══ Records supplied
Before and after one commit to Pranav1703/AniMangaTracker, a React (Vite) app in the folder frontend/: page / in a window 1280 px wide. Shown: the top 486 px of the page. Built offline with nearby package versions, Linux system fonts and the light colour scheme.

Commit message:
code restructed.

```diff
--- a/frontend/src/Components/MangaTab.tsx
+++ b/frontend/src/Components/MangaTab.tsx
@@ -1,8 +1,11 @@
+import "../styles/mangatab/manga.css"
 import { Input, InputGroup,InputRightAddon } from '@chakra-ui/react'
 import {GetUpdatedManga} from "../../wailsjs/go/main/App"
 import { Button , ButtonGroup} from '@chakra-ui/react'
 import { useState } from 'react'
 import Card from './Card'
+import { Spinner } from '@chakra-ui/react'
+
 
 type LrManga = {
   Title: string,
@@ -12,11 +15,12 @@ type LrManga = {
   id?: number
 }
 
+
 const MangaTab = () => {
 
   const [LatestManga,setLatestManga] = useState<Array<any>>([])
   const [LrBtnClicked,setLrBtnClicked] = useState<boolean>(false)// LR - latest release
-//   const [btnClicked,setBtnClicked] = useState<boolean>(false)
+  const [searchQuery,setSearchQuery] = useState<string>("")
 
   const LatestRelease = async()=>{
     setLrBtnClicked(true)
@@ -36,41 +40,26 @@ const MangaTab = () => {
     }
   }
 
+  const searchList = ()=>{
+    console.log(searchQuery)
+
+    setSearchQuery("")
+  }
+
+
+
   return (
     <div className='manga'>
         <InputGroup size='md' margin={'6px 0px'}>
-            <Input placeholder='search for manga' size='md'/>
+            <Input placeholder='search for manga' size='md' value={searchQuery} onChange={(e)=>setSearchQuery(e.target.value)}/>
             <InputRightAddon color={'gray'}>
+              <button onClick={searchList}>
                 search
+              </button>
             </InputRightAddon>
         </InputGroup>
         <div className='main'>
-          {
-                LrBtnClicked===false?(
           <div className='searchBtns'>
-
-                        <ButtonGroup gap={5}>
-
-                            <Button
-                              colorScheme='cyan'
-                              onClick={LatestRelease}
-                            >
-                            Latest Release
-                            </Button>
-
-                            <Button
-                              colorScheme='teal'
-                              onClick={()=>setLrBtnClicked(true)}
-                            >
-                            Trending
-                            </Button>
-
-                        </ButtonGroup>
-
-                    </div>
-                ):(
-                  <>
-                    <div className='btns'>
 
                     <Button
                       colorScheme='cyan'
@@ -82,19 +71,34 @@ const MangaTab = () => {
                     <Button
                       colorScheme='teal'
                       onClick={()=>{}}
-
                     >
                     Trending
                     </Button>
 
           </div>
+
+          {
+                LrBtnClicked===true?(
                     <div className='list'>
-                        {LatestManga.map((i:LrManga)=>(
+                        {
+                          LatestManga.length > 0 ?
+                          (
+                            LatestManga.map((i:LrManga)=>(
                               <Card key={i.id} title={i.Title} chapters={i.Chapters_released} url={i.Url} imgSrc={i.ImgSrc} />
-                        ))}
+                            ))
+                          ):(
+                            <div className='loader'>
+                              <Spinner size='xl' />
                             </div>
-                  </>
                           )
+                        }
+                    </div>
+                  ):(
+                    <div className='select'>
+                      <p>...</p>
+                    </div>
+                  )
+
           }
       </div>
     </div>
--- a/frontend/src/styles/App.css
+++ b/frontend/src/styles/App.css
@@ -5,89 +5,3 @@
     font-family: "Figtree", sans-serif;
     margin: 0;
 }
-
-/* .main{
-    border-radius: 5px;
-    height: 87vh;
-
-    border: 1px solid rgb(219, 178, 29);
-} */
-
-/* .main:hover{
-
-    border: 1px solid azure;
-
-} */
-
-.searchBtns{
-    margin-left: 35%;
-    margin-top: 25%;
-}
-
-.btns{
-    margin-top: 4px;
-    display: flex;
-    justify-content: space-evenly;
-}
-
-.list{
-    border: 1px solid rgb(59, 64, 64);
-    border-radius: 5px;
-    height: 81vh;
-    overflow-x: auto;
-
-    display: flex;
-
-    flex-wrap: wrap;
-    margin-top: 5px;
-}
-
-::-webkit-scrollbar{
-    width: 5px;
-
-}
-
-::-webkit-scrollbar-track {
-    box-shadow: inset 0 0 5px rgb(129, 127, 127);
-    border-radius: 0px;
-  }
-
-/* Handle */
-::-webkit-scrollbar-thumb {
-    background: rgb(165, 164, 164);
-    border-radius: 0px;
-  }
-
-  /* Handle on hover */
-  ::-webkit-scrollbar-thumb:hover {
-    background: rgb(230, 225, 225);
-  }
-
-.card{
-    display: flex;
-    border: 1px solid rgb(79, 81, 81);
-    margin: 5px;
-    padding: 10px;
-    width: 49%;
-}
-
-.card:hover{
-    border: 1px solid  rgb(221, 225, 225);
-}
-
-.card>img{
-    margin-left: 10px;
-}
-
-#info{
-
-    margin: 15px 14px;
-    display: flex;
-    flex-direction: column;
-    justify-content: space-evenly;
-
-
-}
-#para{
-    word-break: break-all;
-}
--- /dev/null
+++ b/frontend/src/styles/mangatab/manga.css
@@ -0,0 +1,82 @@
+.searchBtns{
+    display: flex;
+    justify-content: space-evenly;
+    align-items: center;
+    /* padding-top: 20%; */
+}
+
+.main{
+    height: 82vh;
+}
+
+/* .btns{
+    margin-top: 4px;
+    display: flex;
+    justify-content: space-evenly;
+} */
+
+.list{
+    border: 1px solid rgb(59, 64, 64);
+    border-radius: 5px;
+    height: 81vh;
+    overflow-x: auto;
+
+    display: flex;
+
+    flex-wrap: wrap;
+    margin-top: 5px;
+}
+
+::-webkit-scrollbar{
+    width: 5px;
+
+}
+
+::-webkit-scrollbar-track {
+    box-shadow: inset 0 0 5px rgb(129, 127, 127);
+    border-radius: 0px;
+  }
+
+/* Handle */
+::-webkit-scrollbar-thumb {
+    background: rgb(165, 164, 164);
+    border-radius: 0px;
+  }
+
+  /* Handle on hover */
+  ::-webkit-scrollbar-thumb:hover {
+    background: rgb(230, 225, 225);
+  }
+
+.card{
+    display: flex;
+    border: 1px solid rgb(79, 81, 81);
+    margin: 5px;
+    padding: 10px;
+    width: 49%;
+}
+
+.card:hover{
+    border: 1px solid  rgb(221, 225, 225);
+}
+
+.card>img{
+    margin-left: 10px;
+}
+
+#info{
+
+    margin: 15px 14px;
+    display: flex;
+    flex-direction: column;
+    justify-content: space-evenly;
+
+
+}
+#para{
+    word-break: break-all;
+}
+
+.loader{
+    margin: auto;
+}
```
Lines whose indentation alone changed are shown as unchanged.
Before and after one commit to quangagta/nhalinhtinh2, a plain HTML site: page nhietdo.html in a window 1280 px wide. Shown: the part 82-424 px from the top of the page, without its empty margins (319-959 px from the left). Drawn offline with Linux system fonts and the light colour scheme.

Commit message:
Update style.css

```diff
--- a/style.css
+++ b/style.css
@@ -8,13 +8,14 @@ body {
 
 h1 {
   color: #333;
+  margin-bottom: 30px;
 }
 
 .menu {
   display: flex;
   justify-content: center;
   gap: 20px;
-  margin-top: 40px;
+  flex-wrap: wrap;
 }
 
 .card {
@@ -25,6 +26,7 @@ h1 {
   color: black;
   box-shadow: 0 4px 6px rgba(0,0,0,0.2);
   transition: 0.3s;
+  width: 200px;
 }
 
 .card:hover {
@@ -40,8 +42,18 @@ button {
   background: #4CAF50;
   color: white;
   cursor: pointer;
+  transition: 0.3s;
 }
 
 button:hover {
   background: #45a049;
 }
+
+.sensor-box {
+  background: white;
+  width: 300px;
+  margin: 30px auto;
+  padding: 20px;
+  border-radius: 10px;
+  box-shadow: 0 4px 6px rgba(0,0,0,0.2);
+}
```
════
Among the lines above, which ones include the word "direction"? Copy them.

**Task output:**
-    flex-direction: column;
+    flex-direction: column;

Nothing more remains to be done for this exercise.